29 3/16 x 24 inches
The Robert Lee Blaffer Memorial Collection
Gift of Sarah Campbell Blaffer
Paul Cézanne produced more than 40 painted portraits of his wife, Hortense Fiquet, during their roughly three decades together. In the MFAH version, Hortense is striking in her plainness. Cézanne makes no attempt to probe her personality or emotional state. Rather, his primary interest is in the relationship of forms.
In Madame Cézanne in Blue, he creates subtle tensions between Hortense's body and the space that surrounds her. For example, the brown shapes in the background merge with her body in an undefined, mysterious manner, making the space behind her right side difficult to read. Also, the right side of her face is presented as a mask-like form, a cutout on top of the background. Cézanne's treatment of the left side of her body is completely different. Through contrasts of light and shade set against a light-filled background, he defines the space more clearly.
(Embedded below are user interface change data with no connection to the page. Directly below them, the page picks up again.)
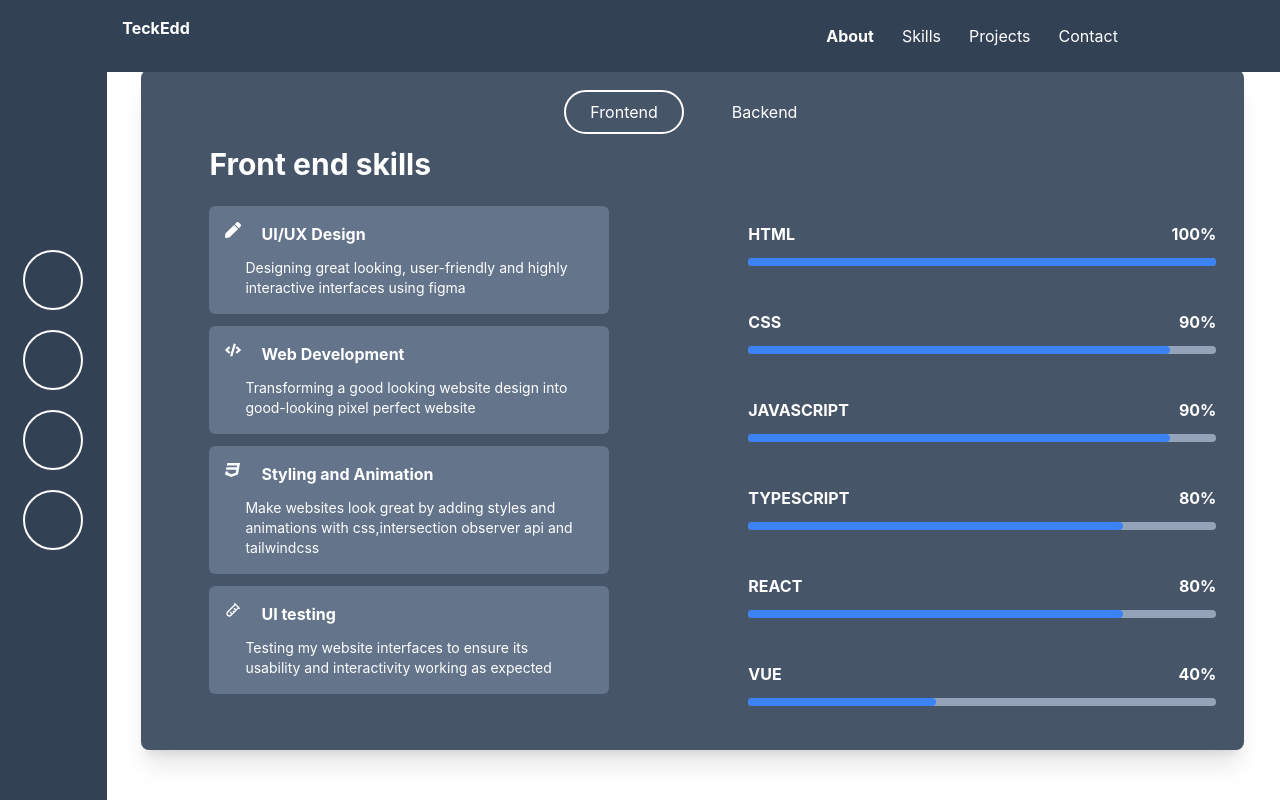
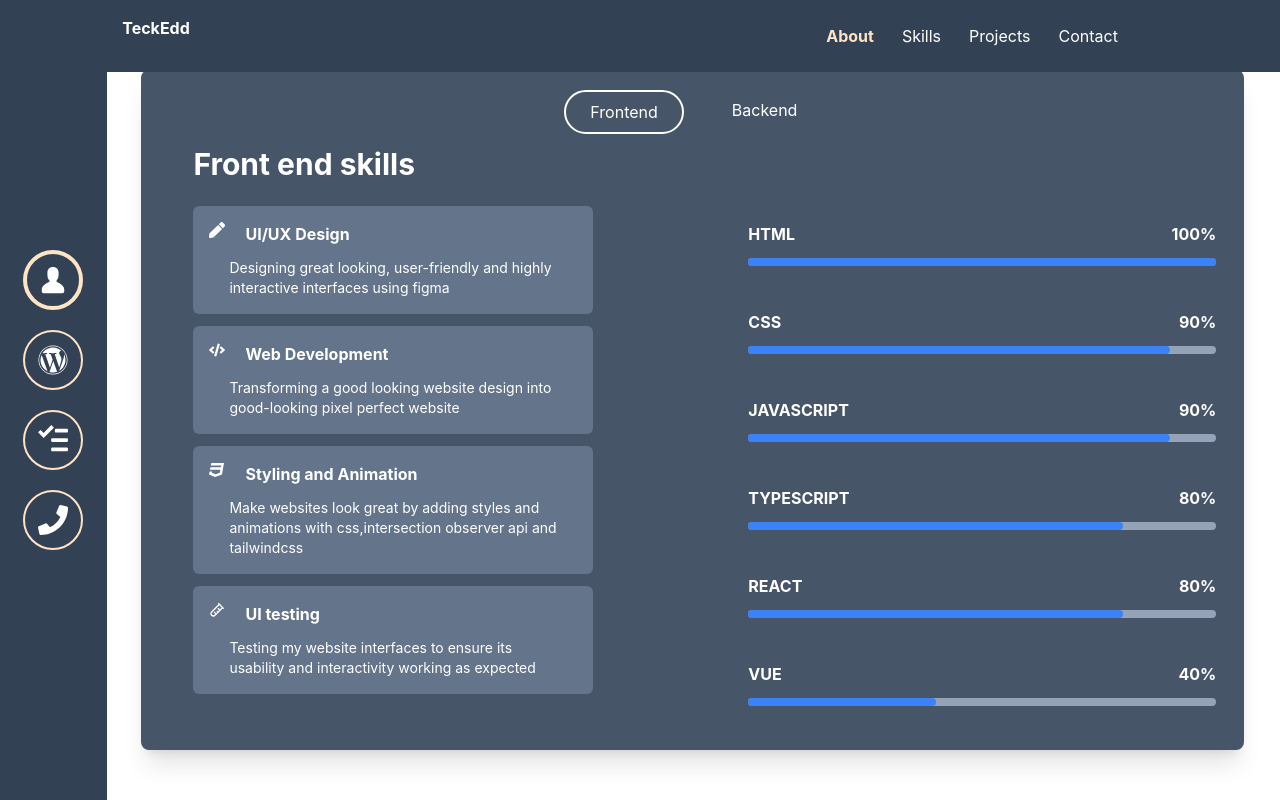
Before and after one commit to Edward-kwabena-Twumasi/portfolio-teckedd, a React (Create React App) app: page /skills in a window 1280 px wide. Built offline with nearby package versions, Linux system fonts and the light colour scheme.

Commit message:
Navigation working, all sections populated

```diff
--- a/src/App.css
+++ b/src/App.css
@@ -1,4 +1,8 @@
  @import url('https://fonts.googleapis.com/css2?family=Bad+Script&display=swap');
+ *{
+  box-sizing: border-box;
+  scrollbar-width: 2px;
+ }
 
 .App{
   box-sizing: border-box;
@@ -55,7 +59,7 @@ height: 455px;
 position: relative;
 width: 300px;
 height: 455px;
-background-color: bisque;
+background-color: #ffe4c4;
 border-radius: 12px;
 }
 .image{
@@ -104,23 +108,18 @@ z-index: 6;
 .default-color{
   background-color: #2b5592;
 }
-.my-name {
-	background: linear-gradient(to right, #64bbe3 0%, white 100%);
-	-webkit-background-clip: text;
-	-webkit-text-fill-color: transparent;
-
-}
-.project-section-title,.education{
-	text-transform: uppercase;
-  font-family: 'Bad Script', cursive;
-
-	background: linear-gradient(to right, rgb(236 72 153) 0%, rgb(30 41 59) 100%);
-	-webkit-background-clip: text;
-	-webkit-text-fill-color: transparent;
-
+.hide-scroll::-webkit-scrollbar {
+  display: none;
 }
 
-
+/* Hide scrollbar for IE, Edge and Firefox */
+.hide-scroll {
+  -ms-overflow-style: none;  /* IE and Edge */
+  scrollbar-width: none;  /* Firefox */
+}
+.ease-switch{
+  transition: 400ms ease-in-out;
+}
 
 .animateSkills{
   animation-duration: 20s;
@@ -194,157 +193,3 @@ z-index: 6;
 
   }
 }
-
-.languages div{
-  position: relative;
-  transform-style: preserve-3d;
-  transition: transform 1s;
-  backface-visibility: hidden;
-  background-color: black;
-  transform-origin: center;
-
-}
-.languages div:hover{
-   transform: rotateX(180deg) ;
-
-}
-
-.english h2{
-  transform: translateX(10px);
-  position: absolute;
-  left: 0;
-  width: 85px;
-
-}
-.spanish h2{
-  transform: translateX(70px);
-  position: absolute;
-  left: 0;
-  width: 85px;
-
-
-}
-.french h2{
-  transform: translateX(120px);
-  position: absolute;
-  left: 0;
-  width: 85px;
-
-}
-
-
-.languages div h2:nth-child(1){
-  background-color: #2b5592;
-  transform: rotateX(180deg) translateX(4%);
-  width: 100px;
-  overflow: hidden;
-  max-lines: 1;
-  text-overflow:ellipsis;
-}
-
-
-.languages div:hover h2:nth-child(1){
-width: auto;
-overflow: auto;
-animation-duration: 3s;
-transition: 1s ease-in-out;
-animation-name: revealGreeting;
-}
-
-
-@keyframes revealGreeting {
-  from{
-    /* opacity: 0.0; */
- transform: rotateX(30deg);
-
-  }
-
-  50%{
-    transform: rotateX(120deg) ;
-  }
-
-  to{
-    transform: rotateX(180deg) ;
-
-
-  }
-
-}
-
-.dome{
-  transform: translateX(-200px) translateY(100px);
-}
-.domeoverlay a{
-  position: absolute;
-  padding: 20px;
-  width: 60px;
-  height: 60px;
-  border-radius: 50%;
-  place-content: center;
-  transition: 1s ease-out;
-  margin-top: 120px;
-}
-.domeoverlay a:nth-child(1){
-  transform: translateY(-5px) translateX(-360px);
-
-}
-.domeoverlay a:nth-child(2){
-  transform: translateY(-40px) translateX(-240px);
-
-}
-.domeoverlay a:nth-child(3){
-  transform: translateY(-70px) translateX(10px);
-
-}
-.domeoverlay a:nth-child(4){
-  transform: translateY(-35px) translateX(250px);
-
-}
-.domeoverlay a:nth-child(5){
-  transform: translateY(-10px) translateX(360px);
-
-}
-
-@media (max-width: 640px) {
-  .domeoverlay a:nth-child(1){
-    transform: translateY(-20px) translateX(-160px);
-
-  }
-  .domeoverlay a:nth-child(2){
-    transform: translateY(-90px) translateX(-110px);
-
-  }
-  .domeoverlay a:nth-child(3){
-    transform: translateY(-110px) translateX(7px);
-
-  }
-  .domeoverlay a:nth-child(4){
-    transform: translateY(-85px) translateX(110px);
-
-  }
-  .domeoverlay a:nth-child(5){
-    transform: translateY(-20px) translateX(160px);
-
-  }
-}
-
-
-.project:hover img{
-  transform: scale(1.1) ;
-  transition: 300ms ease-in-out;
-
-
-}
-
-.project:hover h1{
-  transform: scale(0.9) ;
-  background-color: #2b5592;
-  transition: 250ms ease-in-out;
-  padding: 9px;
-  border-radius: 5px;
-  --tw-shadow: 0 20px 25px -5px rgb(0 0 0 / 0.1), 0 8px 10px -6px rgb(0 0 0 / 0.1);
-  --tw-shadow-colored: 0 20px 25px -5px var(--tw-shadow-color), 0 8px 10px -6px var(--tw-shadow-color);
-  box-shadow: var(--tw-ring-offset-shadow, 0 0 #0000), var(--tw-ring-shadow, 0 0 #0000), var(--tw-shadow);
-  color: white;
-
-}
--- a/src/App.js
+++ b/src/App.js
@@ -8,11 +8,21 @@ import Skills from './developer/skills';
 import {
   BrowserRouter as Router,
   Routes,
-  Route
+  Route,
+  Link
 } from 'react-router-dom';
 import Frontend from './developer/frontend';
 import Backend from './developer/backend';
-import Completed from './developer/projectlist';
+import ProjectList from './developer/projectlist';
+import {FaWordpress} from "react-icons/fa"
+import {GoPerson} from "react-icons/go"
+import {GoTasklist} from "react-icons/go"
+import {FaPhone} from "react-icons/fa"
+
+
+
+
+
 
 
 function App() {
@@ -22,6 +32,11 @@ function App() {
   const skillsRef = useRef(null);
 
 
+  const [index,setIndex]=useState(0)
+  let styles=["border-4","border-2","border-2","border-2"]
+  const handleClick=(newIndex)=>{
+    setIndex(newIndex)
+  }
 
   // useEffect(() => {
   //     // ✅ You can read or write refs in effects
@@ -64,25 +79,25 @@ function App() {
 
 
         <div className='flex w-screen h-screen'>
-
-          <div className='h-full w-1/12 bg-slate-700 fixed border-pink-500 z-50 flex flex-col justify-center gap-5'>
-            <div className='border-2 border-white w-[60px] h-[60px] rounded-full self-center'>
-
-            </div>
-            <div className='border-2 border-white w-[60px] h-[60px] rounded-full self-center'>
-
-            </div>
-            <div className='border-2 border-white w-[60px] h-[60px] rounded-full self-center'>
-
-            </div>
-            <div className='border-2 border-white w-[60px] h-[60px] rounded-full self-center'>
-
-           </div>
+           <Router>
+          <div className='sidenav h-full w-1/12 bg-slate-700 fixed border-pink-500 z-50 lg:flex flex-col justify-center gap-5  hidden'>
+              <div className={`border-[#ffe4c4] w-[60px] h-[60px] rounded-full self-center ease-switch flex flex-col justify-center text-white text-3xl  ${styles[index]}`} onClick={()=>handleClick(0)}>
+              <Link className='self-center' to="/"><GoPerson /></Link>
+              </div>
+              <div className={`border-[#ffe4c4] w-[60px] h-[60px] rounded-full self-center ease-switch flex flex-col justify-center text-white text-3xl ${styles[Math.abs(1-index) ]}`} onClick={()=>handleClick(1)}>
+              <Link className='self-center' to="/skills"><FaWordpress ></FaWordpress></Link>
+              </div>
+              <div className={`border-[#ffe4c4] w-[60px] h-[60px] rounded-full self-center ease-switch flex flex-col justify-center text-white text-3xl ${styles[Math.abs(2-index)]}`} onClick={()=>handleClick(2)}>
+              <Link className='self-center' to="/projects"><GoTasklist ></GoTasklist></Link>
+              </div>
+              <div className={`border-[#ffe4c4] w-[60px] h-[60px] rounded-full self-center ease-switch flex flex-col justify-center text-white text-3xl ${styles[Math.abs(3-index)]}`} onClick={()=>handleClick(3)}>
+              <Link className='self-center' to="/contact"><FaPhone ></FaPhone></Link>
+              </div>
           </div>
 
-          <div className=' rounded-lg h-full overflow-scroll w-11/12 content'>
-            <Router>
-                 <NavBar />
+          <div className=' rounded-lg h-full overflow-scroll w-11/12 content hide-scroll'>
+
+                 <NavBar onNavChange={handleClick} index={index}/>
                  <div className='content-body bg-slate-600 rounded-lg shadow-xl'>
                   <Routes>
                     <Route exact path="/"  element={<About ref={aboutRef} />}></Route>
@@ -94,18 +109,18 @@ function App() {
 
                     </Route>
                     <Route exact path="/projects" element={<Projects/>}>
-                    <Route exact path="completed"  element={<Completed  />}></Route>
-                     <Route exact path="ongoing"  element={<Completed  />}></Route>
-                     <Route index element={<Completed />} />
+                    <Route exact path="completed"  element={<ProjectList  />}></Route>
+                     <Route exact path="ongoing"  element={<ProjectList  />}></Route>
+                     <Route index element={<ProjectList />} />
 
                     </Route>
                     <Route path="/contact" element={<Contact/>}></Route>
 
                 </Routes>
                  </div>
+          </div>
             </Router>
 
-          </div>
          </div>
 
 
--- a/src/data.js
+++ b/src/data.js
@@ -7,6 +7,17 @@ import {FaDatabase} from "react-icons/fa"
 import {BiData} from "react-icons/bi"
 import {BiCloud} from "react-icons/bi"
 import {FaAppStore} from "react-icons/fa"
+import electionHuburl from "./assets/electionhub.PNG";
+import treckTrafficUrl from "./assets/trecktraffic.PNG";
+import phishingurl from "./assets/phishing_detect.png";
+import cnnurl from "./assets/cnn_classify.jpeg";
+import rnnurl from "./assets/rnn_text.png";
+import ecommerceurl from "./assets/ecommerce.png";
+import travelmates from "./assets/travelmates.png";
+import stocktakingurl from "./assets/stock-tacking.png";
+import smartfarmUrl from "./assets/smart-farming.png";
+import notesUrl from "./assets/notes.png";
+
 
 
 
@@ -179,3 +190,42 @@ export const beskilllevels=[
     },
 
 ];
+
+export const projects=[
+  {
+    "title":"Automated Data Archiver",
+    "description":"An automated traffic data archiving system",
+    "completed":true,
+    "image":treckTrafficUrl
+  },
+  {
+    "title":"Election Info System",
+    "description":"A platform for relieable election information",
+    "completed":true,
+    "image":electionHuburl
+  },
+  {
+    "title":"Stock Taking Application",
+    "description":"A stock taking app built for a client",
+    "completed":true,
+    "image":stocktakingurl
+  },
+  {
+    "title":"E-Commerce website",
+    "description":"A platform for selling organic foods with payment integration",
+    "completed":true,
+    "image":ecommerceurl
+  },
+  {
+    "title":"Notes-taking app",
+    "description":"A minimalistic app for notes taking with cool features",
+    "completed":true,
+    "image":notesUrl
+  },
+  {
+    "title":"Integrated ticketing system",
+    "description":"Book bus,flight and train all on one intelligent platform",
+    "completed":true,
+    "image":travelmates
+  }
+]
--- a/src/developer/components/projectcard.jsx
+++ b/src/developer/components/projectcard.jsx
@@ -1,16 +1,16 @@
 
 
-const ProjectCard=({image})=>{
+const ProjectCard=({image,title,description})=>{
     const img=image;
     return (
         <div className="parent pt-5 mb-5">
             <div className="base p-4 pt-2 flex flex-col" >
-                <h3 className="font-semibold text-lg m-1">Automated data archiver</h3>
+                <h3 className="font-semibold text-lg m-1">{title}</h3>
                 <div className="image" style={{background:`url(${img})`,backgroundSize:"cover"}}>
 
                 </div>
                 <div className="description text-white text-lg">
-                An automated traffic data archiving system
+                {description}
                 </div>
                 <div className="stack text-white font-bold text-center">
                     React,Tailwind,Css,
--- a/src/developer/frontend.jsx
+++ b/src/developer/frontend.jsx
@@ -7,9 +7,9 @@ import SkillLevel from "./components/skilllevel"
 
 const Frontend=()=>{
     return (
-        <div className="flex flex-col pl-14 h-full">
+        <div className="flex flex-col pl-10 h-full">
             <h1 className="title text-3xl text-white font-bold m-3">Front end skills</h1>
-            <div className="flex justify-between">
+            <div className="flex justify-between ">
                 <div>
                 {
                 skills.map((skill,idx)=>{
--- a/src/developer/navbar.jsx
+++ b/src/developer/navbar.jsx
@@ -2,7 +2,9 @@
 import {
     Link
   } from 'react-router-dom';
-const NavBar=()=>{
+const NavBar=({onNavChange,index})=>{
+  let styles=["font-bold text-[#ffe4c4] ","font-normal","font-normal","font-normal"]
+
     return (
         <div className="nav w-full flex gap-20  lg:p-4 p-2  bg-slate-700  mb-0 fixed text-white z-50">
               <div className='flex justify-start w-1/2'>
@@ -10,10 +12,10 @@ const NavBar=()=>{
               </div>
               <div className='flex justify-around gap-7 float-right'>
 
-                <button className="font-bold"><Link to='/'>About</Link></button>
-                <button ><Link to='skills'>Skills</Link></button>
-                <button className=''><Link to='projects'>Projects</Link> </button>
-                <button ><Link to='contact'>Contact</Link></button>
+                <button className={`${styles[index]} ease-switch`} onClick={()=>onNavChange(0)}><Link to='/' >About</Link></button>
+                <button className={`${styles[Math.abs(1-index)]} ease-switch`} onClick={()=>onNavChange(1)}><Link to='skills'>Skills</Link></button>
+                <button className={`${styles[Math.abs(2-index)]} ease-switch`} onClick={()=>onNavChange(2)}><Link to='projects'>Projects</Link> </button>
+                <button className={`${styles[Math.abs(3-index)]} ease-switch`}  onClick={()=>onNavChange(3)}><Link to='contact'>Contact</Link></button>
               </div>
        </div>
 
--- a/src/developer/skills.jsx
+++ b/src/developer/skills.jsx
@@ -11,14 +11,14 @@ const handleClick=(newIndex)=>{
 }
 
     return (
-       <div className="skills page flex flex-col h-full skills" ref={ref}>
+       <div className="skills page flex flex-col h-full " ref={ref}>
 
                 <div className="flex gap-6 mt-5 justify-center">
-                    <button className= {`text-white rounded-full p-2 px-6 border-white  ${styles[index]}` } onClick={()=>handleClick(0)}><Link to='frontend'>Frontend</Link> </button>
-                    <button className={`text-white rounded-full p-2 px-6 border-white ${styles[1-index]}` } onClick={()=>handleClick(1)}><Link to='backend'>Backend</Link> </button>
+                    <Link onClick={()=>handleClick(0)} to='frontend'><button className= {`text-white rounded-full p-2 px-6 border-white  ${styles[index]}` } onClick={()=>handleClick(0)}>Frontend </button></Link>
+                    <Link onClick={()=>handleClick(1)} to='backend'> <button className={`text-white rounded-full p-2 px-6 border-white ${styles[1-index]}` } onClick={()=>handleClick(1)}>Backend</button> </Link>
 
                 </div>
-                <div className="overflow-scroll">
+                <div className="overflow-scroll hide-scroll">
                 <Outlet/>
                 </div>
 
```
Also changed, not shown: src/developer/about.jsx (+6 -7 lines), src/developer/contact.jsx (+11 -11 lines), src/developer/projectlist.jsx (+4 -7 lines), src/developer/projects.jsx (+9 -13 lines), 1 other file (tests, documents, lock files or other folders).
Cézanne's work exerted a profound influence on modern painting. First trained in his native Aix-en-Provence, Cézanne went in 1861 to Paris, where he studied at the informal Académie Suisse and met Impressionist painter Camille Pissarro, who influenced Cézanne's artistic development. Cézanne sought—in contrast to his Impressionist contemporaries—a classicizing, less-naturalistic mode of expression, and he attempted to realize in his canvases the sensations of light and color that he saw in nature. In his maturity he came to harmonize two seemingly antagonistic styles; he imposed Impressionist free brushwork and the high-keyed color of natural light on compositions in which individual elements, including the human form, were reordered and even distorted.